What you have to do: Search the entries for the word "import" and copy each line that has it.
····················
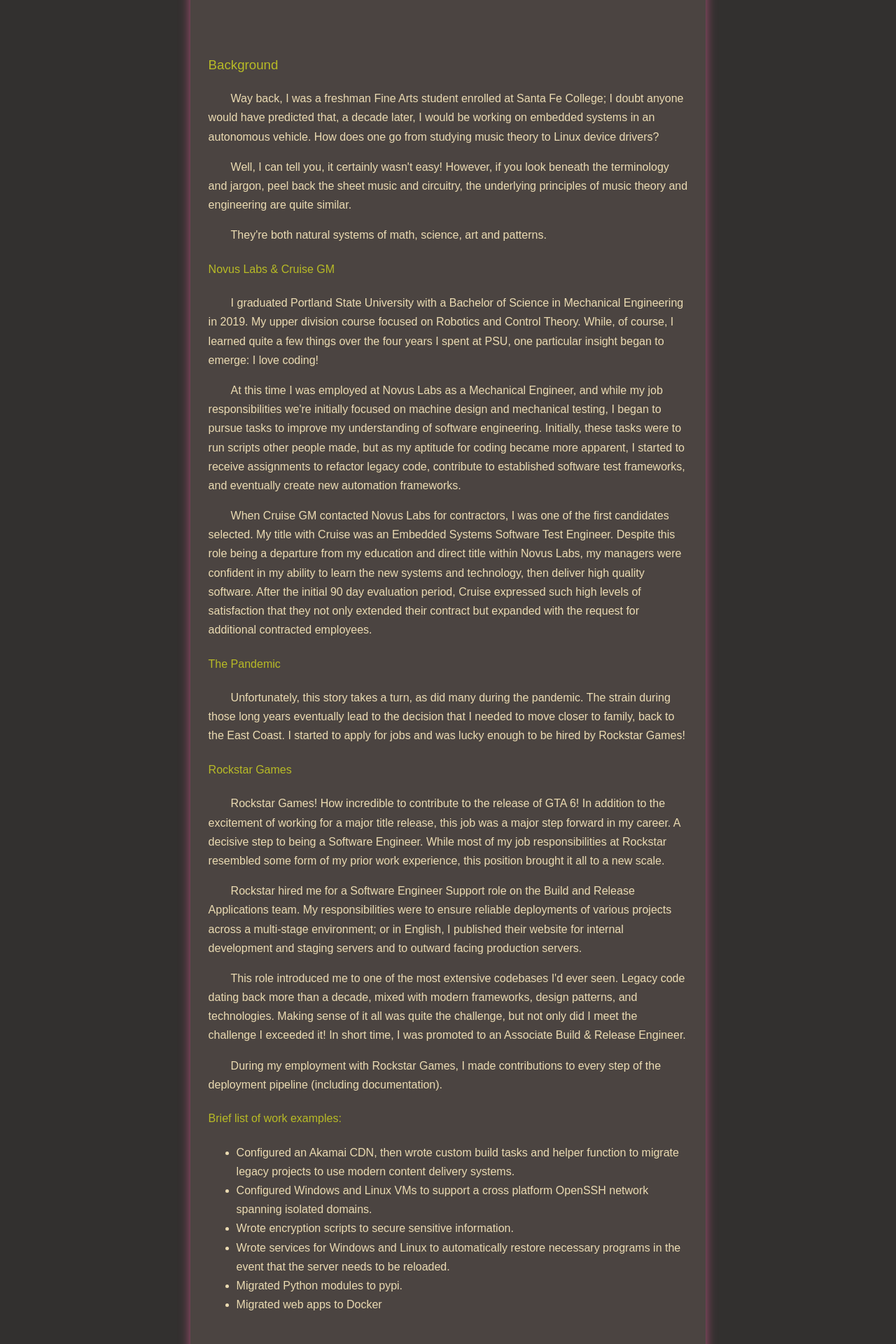
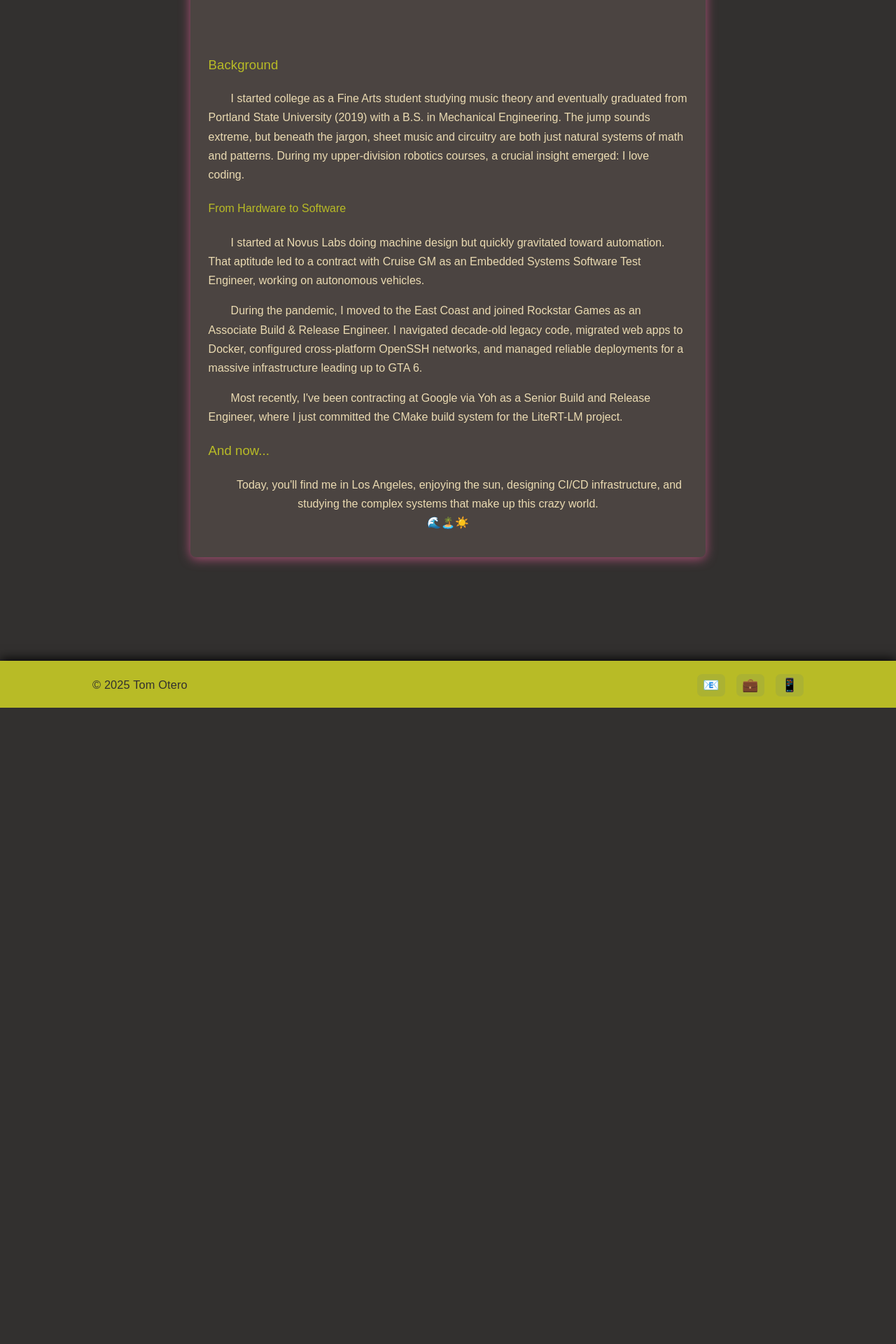
Before and after one commit to TomOtero1984/Portfolio, a Vue app in the folder app/: page /about in a window 1280 px wide. Shown: the part 640-2560 px from the top of the page at 70% size. After the commit the page ends 1651 px from the top, so only its background shows below. Built offline with nearby package versions, Linux system fonts and the light colour scheme; a web font is replaced by a local one.

Commit message:
Update about about, home, and project views (#10)

```diff
--- a/app/src/views/AboutView.vue
+++ b/app/src/views/AboutView.vue
@@ -1,5 +1,5 @@
 <script setup lang="ts">
-import { ref } from 'vue';
+import {ref} from 'vue';
 
 import ImaginationText from '@/components/animations/ImaginationText.vue';
 import ContentCard from "@/components/ContentCard.vue";
@@ -46,113 +46,34 @@
           Background
         </h3>
         <p>
-          Way back, I was a freshman Fine Arts student enrolled at Santa Fe College; I doubt anyone would have predicted
-          that, a decade later, I would be working on embedded systems in an autonomous vehicle. How does one go from
-          studying
-          music theory to Linux device drivers?
+          I started college as a Fine Arts student studying music theory and eventually graduated from Portland State
+          University
+          (2019) with a B.S. in Mechanical Engineering. The jump sounds extreme, but beneath the jargon, sheet music and
+          circuitry are both just natural systems of math and patterns. During my upper-division robotics courses, a
+          crucial insight emerged: I love coding.
+        </p>
+
+        <h4>From Hardware to Software</h4>
+        <p>
+          I started at Novus Labs doing machine design but quickly gravitated toward automation. That aptitude led to a
+          contract with Cruise GM as an Embedded Systems Software Test Engineer, working on autonomous vehicles.
         </p>
         <p>
-          Well, I can tell you, it certainly wasn't easy! However, if you look beneath the terminology and jargon, peel
-          back the sheet music and circuitry, the underlying principles of music theory and engineering are quite
-          similar.
+          During the pandemic, I moved to the East Coast and joined Rockstar Games as an Associate Build & Release
+          Engineer. I navigated decade-old legacy code, migrated web apps to Docker, configured cross-platform OpenSSH
+          networks, and managed reliable deployments for a massive infrastructure leading up to GTA 6.
         </p>
         <p>
-          They're both natural systems of math, science, art and patterns.
+          Most recently, I've been contracting at Google via Yoh as a Senior Build and Release Engineer, where I just
+          committed the CMake build system for the LiteRT-LM project.
         </p>
-        <!--          <br><br>-->
-        <!--          I have always been fascinated by how things work. remember a few unfortunate electronics that  -->
-        <!--          it has become a valuable tool in my career.  , then applying that knowledge to create something new. -->
-        <!--          Enrolling in the Mechanical Engineering program at Portland-->
-        <!--          State University was the natural progression for a music major who realized they were actually pretty good at math-->
-        <!--          and science, once they started to see the patterns.-->
-
-        <h4>Novus Labs & Cruise GM</h4>
-        <p>
-          I graduated Portland State University with a Bachelor of Science in Mechanical Engineering in 2019. My upper
-          division course focused on Robotics and Control Theory. While, of course, I learned quite a few things over
-          the
-          four years I spent at PSU, one particular insight began to emerge: I love coding!
-        </p>
-        <p>
-          At this time I was employed at Novus Labs as a Mechanical Engineer, and while my job responsibilities we're
-          initially
-          focused on machine design and mechanical testing, I began to pursue tasks to improve my understanding of
-          software engineering. Initially, these tasks were to run scripts other people made, but as my aptitude
-          for coding became more apparent, I started to receive assignments to refactor legacy code, contribute to
-          established software test frameworks, and eventually create new automation frameworks.
-        </p>
-        <p>
-          When Cruise GM contacted Novus Labs for contractors, I was one of the first candidates selected. My title with
-          Cruise
-          was an Embedded Systems Software Test Engineer. Despite this role being a departure from my education and
-          direct title
-          within Novus Labs, my managers were confident in my ability to learn the new systems and technology, then
-          deliver high quality software. After the initial 90 day evaluation period, Cruise expressed such high levels
-          of
-          satisfaction that they not only extended their contract but expanded with the request for
-          additional contracted employees.
-        </p>
-        <h4>The Pandemic</h4>
-        <p>
-          Unfortunately, this story takes a turn, as did many during the pandemic. The strain during those long years
-          eventually
-          lead to the decision that I needed to move closer to family, back to the East Coast. I started to apply for
-          jobs and
-          was lucky enough to be hired by Rockstar Games!
-        </p>
-        <h4>Rockstar Games</h4>
-        <p>
-          Rockstar Games! How incredible to contribute to the release of GTA 6!
-          In addition to the excitement of working for a major title release, this job was a major step forward in
-          my career. A decisive step to being a Software Engineer. While most of my job responsibilities at Rockstar
-          resembled some form of my prior work experience, this position brought it all to a new scale.
-        </p>
-        <p>
-          Rockstar hired me for a Software Engineer Support role on the Build and Release Applications team. My
-          responsibilities
-          were to ensure reliable deployments of various projects across a multi-stage environment; or in English, I
-          published
-          their website for internal development and staging servers and to outward facing production servers.
-        </p>
-        <p>
-          This role introduced me to one of the most extensive codebases I'd ever seen. Legacy code dating back more
-          than a decade, mixed with modern frameworks, design patterns, and technologies. Making sense of it all was
-          quite the challenge, but not only did I meet the challenge I exceeded it! In short time, I was promoted to an
-          Associate Build & Release Engineer.
-        </p>
-        <p>
-          During my employment with Rockstar Games, I made contributions to every step of the deployment pipeline
-          (including documentation).
+        <h3>And now...</h3>
+        <p style="text-align: center;">
+          Today, you'll find me in Los Angeles, enjoying the sun, designing CI/CD infrastructure, and studying the complex systems that make up this crazy world.
+          <br>
+          🌊🏝️☀️
         </p>
 
-        <h4>Brief list of work examples:</h4>
-        <ul>
-          <li>Configured an Akamai CDN, then wrote custom build tasks and helper function to migrate legacy projects to
-            use
-            modern content delivery systems.
-          </li>
-          <li>Configured Windows and Linux VMs to support a cross platform OpenSSH network spanning isolated domains.
-          </li>
-          <li>Wrote encryption scripts to secure sensitive information.</li>
-          <li>Wrote services for Windows and Linux to automatically restore necessary programs in the event that the
-            server needs to be reloaded.
-          </li>
-          <li>Migrated Python modules to pypi.</li>
-          <li>Migrated web apps to Docker</li>
-        </ul>
-        <br><br>
-        <p>
-          Life is full of unexpected twists and turns; and, at times hard decisions.
-          <br><br>
-          Recently, I had to choose between my career and family. That was not a hard decision.
-          <br><br>
-          While it is unfortunate that Rockstar Games denied my request to work from the San Diego studio, I am grateful
-          for the time I spent with them in NYC. I am grateful to support the health of my family.
-        </p>
-        <h3>And now...</h3>
-        <h2 style="text-align: center; color: var(--gruvbox-green);">
-          Back to the West Coast! Los Angeles, California!
-        </h2>
       </section>
     </ContentCard>
   </div>
--- a/app/src/views/HomeView.vue
+++ b/app/src/views/HomeView.vue
@@ -41,13 +41,21 @@
         <br><br>
         Having designed solutions and shipped products across such a wide range of domains, I’ve honed a systematic,
         creative, and domain-agnostic approach to problem solving.
-        <br><br>
-        <strong>The roles I am best suited for value
-          <i class="hc-intro-flmd" @click="showMarkdown=true">first-principles thinking, architectural problem
-            solving</i>, and teams
-          that embrace diversity, adaptability, and curiosity.
+
+<!--        <strong>The roles I am best suited for value-->
+<!--          <i class="hc-intro-flmd" @click="showMarkdown=true">first-principles thinking, architectural problem-->
+<!--            solving</i>, and teams-->
+<!--          that embrace diversity, adaptability, and curiosity.-->
+<!--        </strong>-->
+<!--        <FloatingMarkdown :url="markdownURL" :visible="showMarkdown" @close="showMarkdown = false"/>-->
+      </p>
+      <p style="text-align: center;">
+        <strong>
+          In an era where code can be generated at an unprecedented pace,
+          the real challenge has shifted from producing syntax to ensuring structural integrity.
+          Without a deliberate architectural foundation, rapid development eventually collapses under the weight of its own technical debt.
+          AI is excellent at manufacturing the bricks, but it takes an engineer to build a structure that stands.
         </strong>
-        <FloatingMarkdown :url="markdownURL" :visible="showMarkdown" @close="showMarkdown = false"/>
       </p>
     </ContentCard>
   </section>
--- a/app/src/views/ProjectsView.vue
+++ b/app/src/views/ProjectsView.vue
@@ -4,6 +4,34 @@
 <template>
   <section class="projects">
     <h2 class="projects-intro">Selected Projects</h2>
+    <article class="project-entry">
+      <h3>Google | LiteRT-LM</h3>
+      <p>
+        LiteRT-LM is a cross-platform infrastructure for edge-optimized Large Language Model (LLM) pipelines. It manages
+        the lifecycle and execution of LiteRT models alongside the high-performance C++ components required for pre- and
+        post-processing, such as tokenizers and encoders.
+      </p>
+      <p>
+        I designed and implemented the primary CMake build system for the LiteRT-LM repository, successfully decoupling
+        the project from its Bazel origins to establish a deterministic, portable foundation. This was achieved through
+        a <strong>recursive superbuild orchestration</strong> pattern using <code>ExternalProject_Add</code>, ensuring a
+        hermetic build lifecycle for a high-complexity dependency graph that includes <strong>Abseil, Protobuf,
+        Flatbuffers, and SentencePiece</strong>.
+      </p>
+      <p>
+        To resolve complex version conflicts across internal Google libraries, I engineered a
+        sophisticated re-integration strategy utilizing <strong>aggregate targets and root shims</strong>.
+        By developing a framework of custom patcher and shim modules, I implemented precise build-time
+        modifications and header redirections. This intervention ensured that high-collision dependencies
+        linked deterministically across diverse hardware backends, including <strong>Android (NPU/GPU),
+        Linux, macOS, and Windows</strong>.
+      </p>
+      <p>
+        Beyond the initial migration, I established the systemic architectural standards used throughout the project's
+        sub-trees. By abstracting orchestration logic into reusable modules, I ensured the system remains modular and
+        maintains structural integrity as LiteRT-LM scales to support new AI primitives and hardware backends.
+      </p>
+    </article>
     <article class="project-entry">
       <h3>Rockstar Games</h3>
       <p>
--- a/app/src/views/TerminalView.vue
+++ b/app/src/views/TerminalView.vue
@@ -9,7 +9,7 @@
 import vgaBiosURL from "@/assets/v86/bios/vgabios.bin?url";
 import ContentCard from "@/components/ContentCard.vue";
 
-const bzimageURL = "/bzImage.bin";
+const bzimageURL = "/bzimage.bin";
 const initrdURL = "/initrd";
 
 
```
····················
Completed exercise:
-import { ref } from 'vue';
+import {ref} from 'vue';
 import ImaginationText from '@/components/animations/ImaginationText.vue';
 import ContentCard from "@/components/ContentCard.vue";
 import vgaBiosURL from "@/assets/v86/bios/vgabios.bin?url";
 import ContentCard from "@/components/ContentCard.vue";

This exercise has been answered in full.